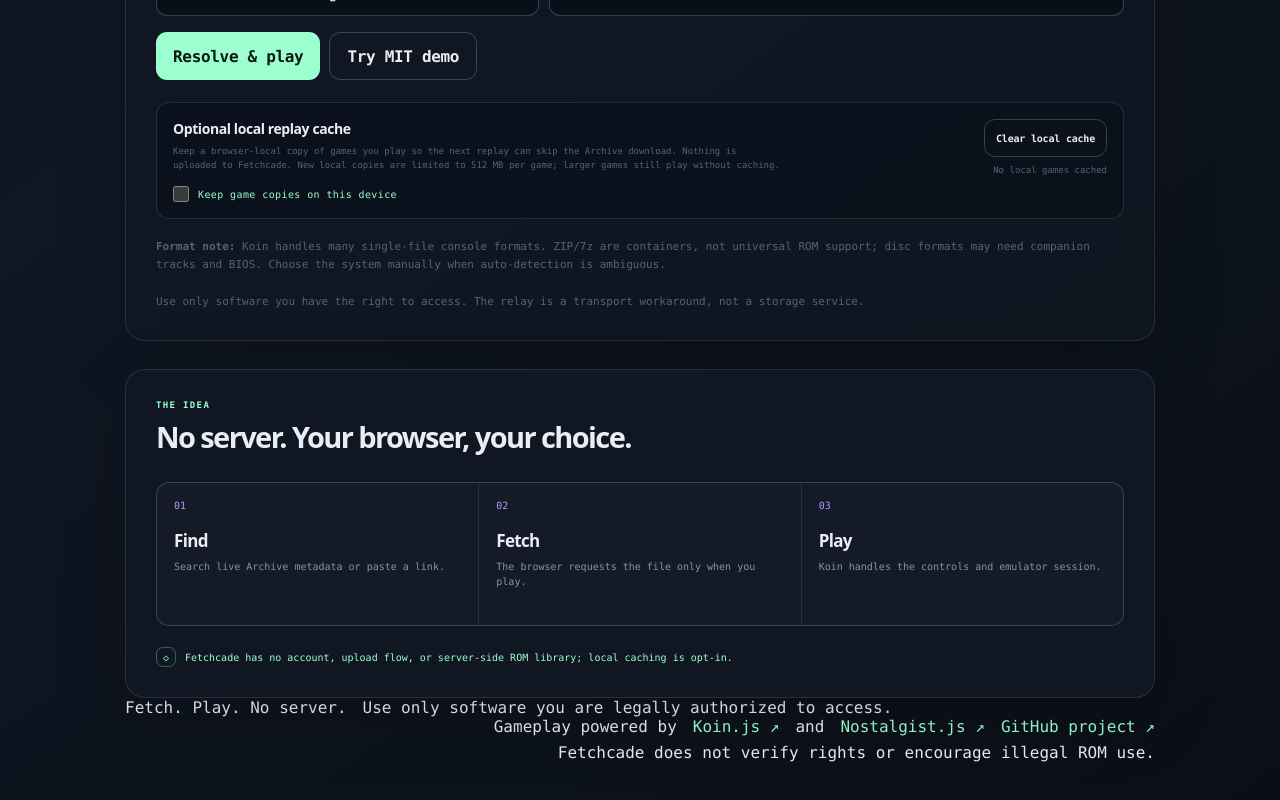
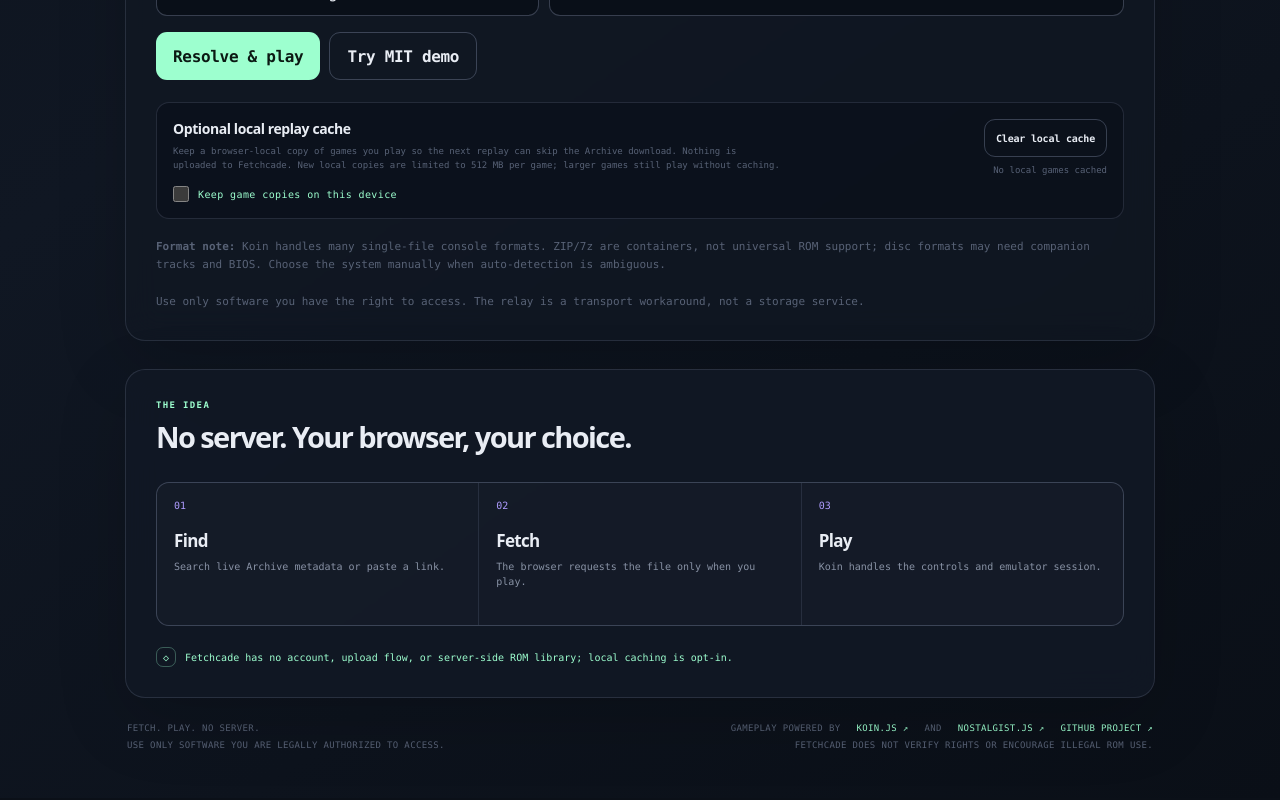
Before and after one commit to jgbrwn/fetchcade, a React (Vite) app: page / in a window 1280 px wide. Shown: the part 1272-2072 px from the top of the page. Built offline with nearby package versions, Linux system fonts and the light colour scheme.

Commit message:
restore compact footer styling
Co-authored-by: Shelley <shelley@exe.dev>

```diff
--- a/src/styles.css
+++ b/src/styles.css
@@ -188,6 +188,7 @@ label { display: block; margin: 0 0 7px; color: #aab5c8; font-size: 10px; letter
 .about-links { display: flex; flex-wrap: wrap; justify-content: flex-end; gap: 10px; }
 .about-links a { color: var(--mint); text-decoration: none; }
 .about-links a:hover { text-decoration: underline; }
+.site-footer { display: flex; justify-content: space-between; gap: 16px; padding: 25px 2px 0; color: var(--faint); font-size: 9px; letter-spacing: 0.04em; text-transform: uppercase; }
 .footer-left, .footer-right { display: flex; flex-wrap: wrap; gap: 7px 16px; }
 .footer-right { justify-content: flex-end; text-align: right; }
 .footer-right a { color: var(--mint); text-decoration: none; }
```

------------------------------------------------------------

Work to be completed -
From the records above, copy each line that contains the word "size".

Response box -
@@ -188,6 +188,7 @@ label { display: block; margin: 0 0 7px; color: #aab5c8; font-size: 10px; letter
+.site-footer { display: flex; justify-content: space-between; gap: 16px; padding: 25px 2px 0; color: var(--faint); font-size: 9px; letter-spacing: 0.04em; text-transform: uppercase; }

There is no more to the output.